Skip to main content

This Season of Mom-ing

Summer in Texas seems to stretch on forever - the sun, the humidity....the bugs. But I'm hopeful, today, Halloween, will be the turning point to cooler weather (but not too cold!).

Yesterday was breezy and pleasant. The kids and I took our favorite outside blanket to the backyard and laid down to feel the waves of wind wash over us. Zara had a hard time sitting still, so she found an old spoon and went to work digging in the garden. Then she wanted to swing. Then she wanted to play on the monkey bars (omgeee, it gives me a heart attack every time she heads for the monkey bars). She is in a season of "busy". Her mind is always going 100mph and I am just trying to keep up with her requests (which sometimes feel more like demands, haha). She always wants to be around mommy and daddy but she also wants her space and independence - very often a tight-rope-walk between the two extremes.

So, Otto and I calmly relaxed on the blanket and were entertained as dirt was flung, scooped, and dug which in turn led to Zara's pale pink pants becoming dusty, then dirty, then mas filthy! But this is what kids are meant to do. They need these moments to dig and play independently without worry about maintaining perfectly clean pants or hairdos free from dirt. They like to be "on their own" with mom and baby brother close by.

We tried to get Zara to take a picture with us, but the dirt was more exciting ;-)

The dogs wandered around, Wiener von Braun was obviously proud of her best-little-friend's digging abilities, and there I sat - soaking in a perfect (if brief) mom moment. This season of mom-ing for me has been tough. Zara's communication is getting so much better, but there are still feelings and emotions that are hard to put into words, and adult-logic is not always logical to a two-year-old. Little brother takes a lot of care and attention, which is hard to understand. But these moments where everything and everyone is at peace - the baby is contently cooing, the toddler is preciously playing [the dogs are silently snoozing], the dinner is sweetly simmering, the breeze is beautifully blowing, the sun is softly shining, the world gives you a chance to collectively sigh a deep and guttural, "Aahhhhh". My mind has already replayed that tiny experience a thousand times, examining just how perfectly imperfect our little family is - how we all fit together so well, how much we have already shared and how many more tiny experiences my heart will gather up over the coming years.

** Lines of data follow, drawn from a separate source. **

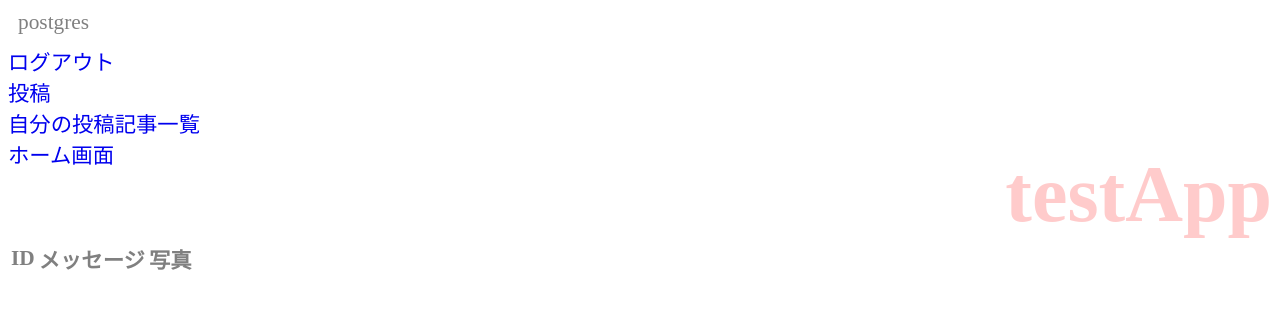
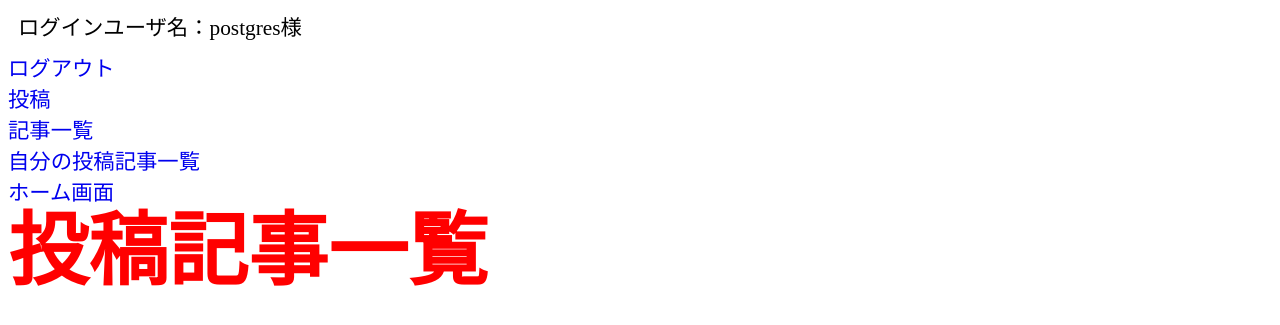
Before and after one commit to uenotomoki/django_202107, a Django app: page /testApp/mysnsshow/ in a window 1280 px wide. Shown: the top 325 px of the page. Run offline with Django 3.2, Linux system fonts and the light colour scheme; a user stored in the database is signed in; data comes from the database, SQL or seed files in the repository; both versions use the stored data as it was after the commit; lists and menus that the app fills with data are empty.

Commit message:
“css:実装完了、htmlタイトル：修正、メッセージ送信テキストの大きさ：修正”

```diff
--- a/authtest/default_allauth/testApp/forms.py
+++ b/authtest/default_allauth/testApp/forms.py
@@ -2,11 +2,11 @@ from django import forms
 from .models import SnsMessageModel,Image
 
 class SnsMessageForm(forms.Form):
-    message = forms.CharField(label='Message')
+    message = forms.CharField(label='Message',widget=forms.Textarea(attrs={'cols': '80', 'rows': '10'}))
     picture = forms.ImageField(label='picture')
 
 class SnsCommentForm(forms.Form):
-    message = forms.CharField(label='Message')
+    message = forms.CharField(label='Message',widget=forms.Textarea(attrs={'cols': '80', 'rows': '10'}))
 
 class ImageForm(forms.ModelForm):
     class Meta:
--- a/authtest/default_allauth/testApp/static/testApp/css/style.css
+++ b/authtest/default_allauth/testApp/static/testApp/css/style.css
@@ -1,15 +1,15 @@
 body{
-    color:gray;
+    color:black;
     font-size: 16pt;
 }
 
 h1{
     color: red;
-    opacity: 0.2;
+    opacity: 1;
     font-size: 60pt;
     margin-top: -20px;
     margin-bottom: 0px;
-    text-align: right;
+    text-align: left;
 }
 
 p{
--- a/authtest/default_allauth/testApp/templates/testApp/base.html
+++ b/authtest/default_allauth/testApp/templates/testApp/base.html
@@ -8,9 +8,10 @@
     <link rel="stylesheet" type="text/css" href="{% static 'testApp/css/style.css' %}">
 </head>
   <body>
-    <p>{{user}}</p>
+    <p>ログインユーザ名：{{user}}様</p>
     <a href="/accounts/logout/">ログアウト</a><br>
     <a href= "{% url 'snscreate' %}">投稿</a><br>
+    <a href= "{% url 'top' %}">記事一覧</a><br>
     <a href= "{% url 'mysnsshow' %}">自分の投稿記事一覧</a><br>
     <a href="/">ホーム画面</a><br>
     {% block content %}
--- a/authtest/default_allauth/testApp/templates/testApp/mysnsshow.html
+++ b/authtest/default_allauth/testApp/templates/testApp/mysnsshow.html
@@ -2,19 +2,14 @@
 
 {% block content %}
 <body>
-    <h1>testApp</h1>
+    <h1>投稿記事一覧</h1>
 
     <!-- 投稿内容一覧表示 -->
     <table>
-        <tr>
-            <th>ID</th>
-            <th>メッセージ</th>
-            <th>写真</th>
-        </tr>
         {% for item in data %}
             <tr>
                 <p>ユーザー名：{{user.username}}</p>
-                <p>コメント：<br>{{item.message}}</p>
+                <p>コメント：<br>{{item.message|linebreaks}}</p>
                 <p><img src='/testApp{{ MEDIA_URL }}{{item.picture}}' style="width:300px;height:auto"></p>
                 <p><a href="{% url 'snsdelete' item.id %}">Delete</a></p>
             </tr>
--- a/authtest/default_allauth/testApp/views.py
+++ b/authtest/default_allauth/testApp/views.py
@@ -94,7 +94,9 @@ class SnsCommentView(TemplateView):
         snscreate = SnsCommentModel(snsmessagemodel_id = snsmessagemodel_id,message = message)
         snscreate.save()
 
-
+        user = request.user
+        self.params['data'] = SnsMessageModel.objects.filter(user_id=request.user.id).order_by('id').reverse()
+        self.params['user'] = user
         return render(request,'testApp/mysnsshow.html',self.params)
 
 class SnsCommentIndex(TemplateView):
```
Also changed, not shown: authtest/default_allauth/testApp/templates/testApp/home.html (+15 -11 lines), authtest/default_allauth/testApp/templates/testApp/showall.html (deleted, +0 -8 lines), authtest/default_allauth/testApp/templates/testApp/upload.html (deleted, +0 -7 lines), authtest/default_allauth/db.sqlite3, authtest/default_allauth/media/images/face_128_326_108.png (added), authtest/default_allauth/media/images/face_136_245_126.png (added), authtest/default_allauth/media/images/face_165_132_79.png (added), authtest/default_allauth/media/images/face_27_136_113.png (added), authtest/default_allauth/media/images/face_93_104_36.png (added).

My little Otto-bot at 5.5 months!

Comments

Popular posts from this blog

The road to curing Type 1 Diabetes

From the moment of diagnosis, the road is rough, the learning curve is steep and the stakes are literally life or death. The map is less-than-helpful - paths originating from virtually every corner, coalescing at a center point (aka "diagnosis") and bursting back outwards - some paths cross and wrap around each other but others are isolated. And even with all of these roads, most of the territory is uncharted - how did we all get here and how will we all exit? Where are the obstacles we haven't found yet? Which passage holds the key to unlocking the solution? On any given day I feel pretty isolated with this disease - I'm the only T1D in my group at work, the only one in mission control, the only one in my family. I go through the logistics of calling insurance companies, ordering supplies, changing sites and troubleshooting malfunctions mostly on my own. Even those pesky carbs really only get counted in my brain, no group think for a meal bolus here. But there i

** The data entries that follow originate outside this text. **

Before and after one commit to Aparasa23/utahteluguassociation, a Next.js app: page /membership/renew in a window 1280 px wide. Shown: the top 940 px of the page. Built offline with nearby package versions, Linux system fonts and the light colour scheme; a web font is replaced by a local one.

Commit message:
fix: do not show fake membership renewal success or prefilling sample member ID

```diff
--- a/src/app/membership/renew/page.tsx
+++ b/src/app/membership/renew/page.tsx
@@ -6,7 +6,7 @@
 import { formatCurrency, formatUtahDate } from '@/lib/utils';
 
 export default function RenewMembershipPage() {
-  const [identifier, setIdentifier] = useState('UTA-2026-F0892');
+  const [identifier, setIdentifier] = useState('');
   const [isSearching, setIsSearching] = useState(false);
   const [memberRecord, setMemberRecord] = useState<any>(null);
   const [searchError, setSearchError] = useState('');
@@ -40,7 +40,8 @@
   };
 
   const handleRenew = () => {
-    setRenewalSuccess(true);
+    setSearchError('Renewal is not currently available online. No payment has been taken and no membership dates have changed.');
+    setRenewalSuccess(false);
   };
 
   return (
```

The Diabetes Transportation System DTS-T1

I was looking forward to the Space Shuttle launch on Monday, then it was pushed to Wednesday and now it is scheduled for Thursday due to several electrical issues from a main engine computer controller. Ironically, our little MH-47G (due to start testing on Monday originally) has been having it's own issues and it is still unclear exactly when we will start testing. And all of this uncertainty, schedule changes, and issue-working reminds me of my little friend Diabetes [come on, you knew that was coming :-)]. Even with hard work, super awesome bolusing skills [ check out Holly's blog today, the number crunching is very impressive] and constant blood sugar checks, Diabetes can still be unpredictable, necessitate schedule changes, and cause the carrier to work through the issues. I have been lucky today, even after a late-night cocktail last night, I woke up this morning at 112, and before lunch I was an amazing 113. I love being steady like that, cruising along with hardly an

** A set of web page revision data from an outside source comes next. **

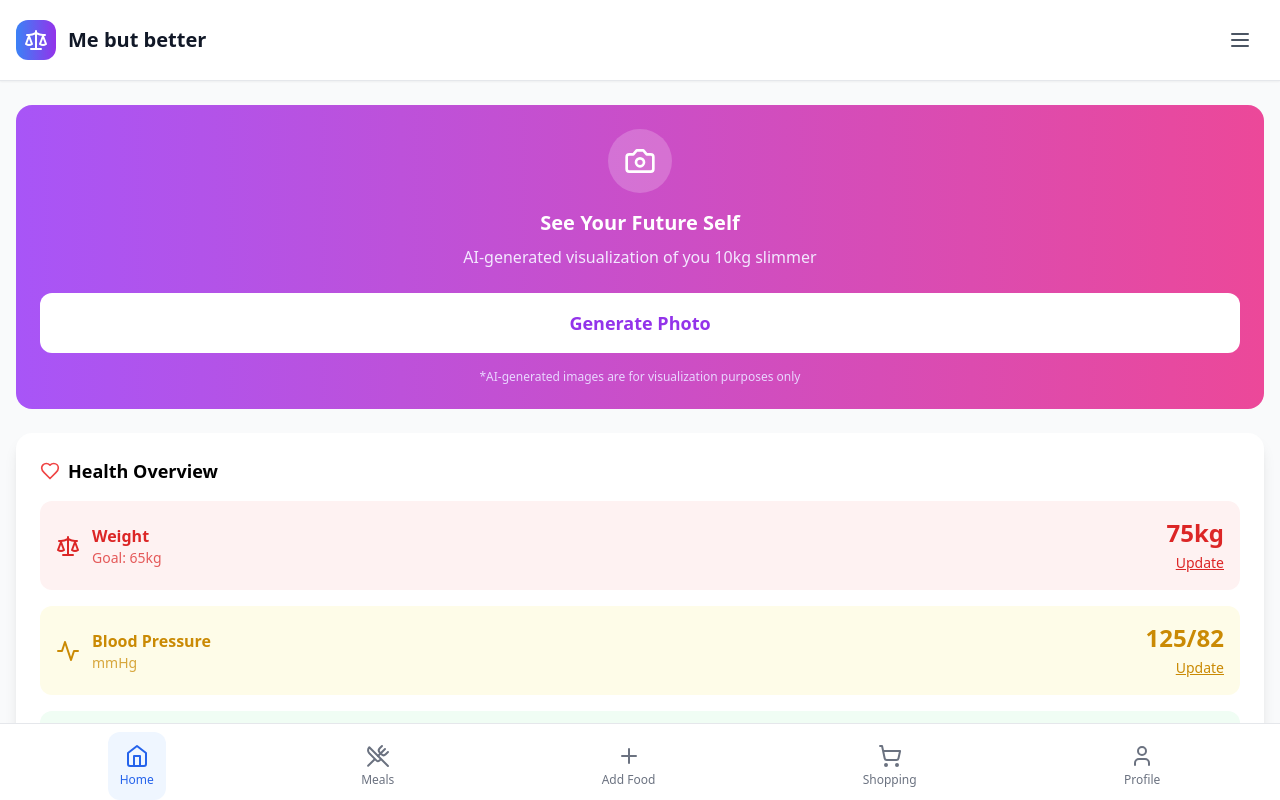
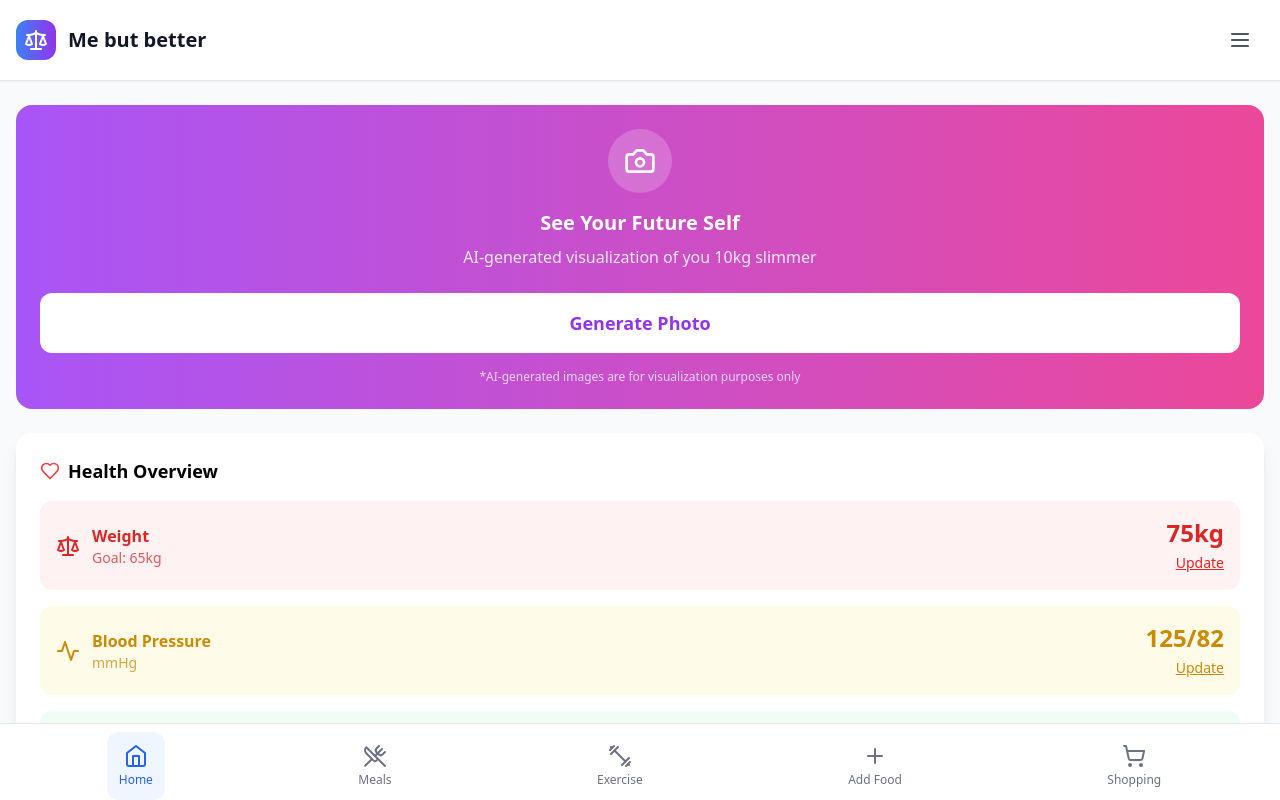
Before and after one commit to Tsa-chi/vibe_bolt, a React (Vite) app: page / in a window 1280 px wide. Shown: the top 800 px of the page. Built offline with nearby package versions, Linux system fonts and the light colour scheme.

Commit message:
Add exercise to bottom navigation with checklist

```diff
--- a/src/App.tsx
+++ b/src/App.tsx
@@ -680,9 +680,9 @@ function App() {
           {[
             { id: 'dashboard', icon: Home, label: 'Home' },
             { id: 'meals', icon: UtensilsCrossed, label: 'Meals' },
+            { id: 'exercise', icon: Dumbbell, label: 'Exercise' },
             { id: 'food-input', icon: Plus, label: 'Add Food' },
-            { id: 'shopping', icon: ShoppingCart, label: 'Shopping' },
-            { id: 'profile', icon: User, label: 'Profile' }
+            { id: 'shopping', icon: ShoppingCart, label: 'Shopping' }
           ].map((item) => {
             const IconComponent = item.icon;
             return (
```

What it's really like being a woman engineer in 2020

Today is International Women in Engineering Day (#INWED)! This year marks a full decade since earning an Aerospace Engineering degree, launching my journey as a woman engineer. So, what does it feel like as a woman engineer today, in 2020?  It probably comes as no surprise that women are still the minority in most engineering fields, mine included. The real statistics? At my first job out of college , women made up 10% of my group and that percentage came from only one woman: me. There were a handful of other women scattered throughout the rest of the organization but it was probably around 10% at best. I relied solely on men to teach me how to interact with military officers, when to speak up in meetings, how to don and doff flight gear and talk on the radio, how to avoid red-out during aerobatics, how to take engineering notes during night flights, how to setup and run data, how to run a pre-flight and post-flight briefing, how to conduct myself at customer sites, how to layer up an
01 09 10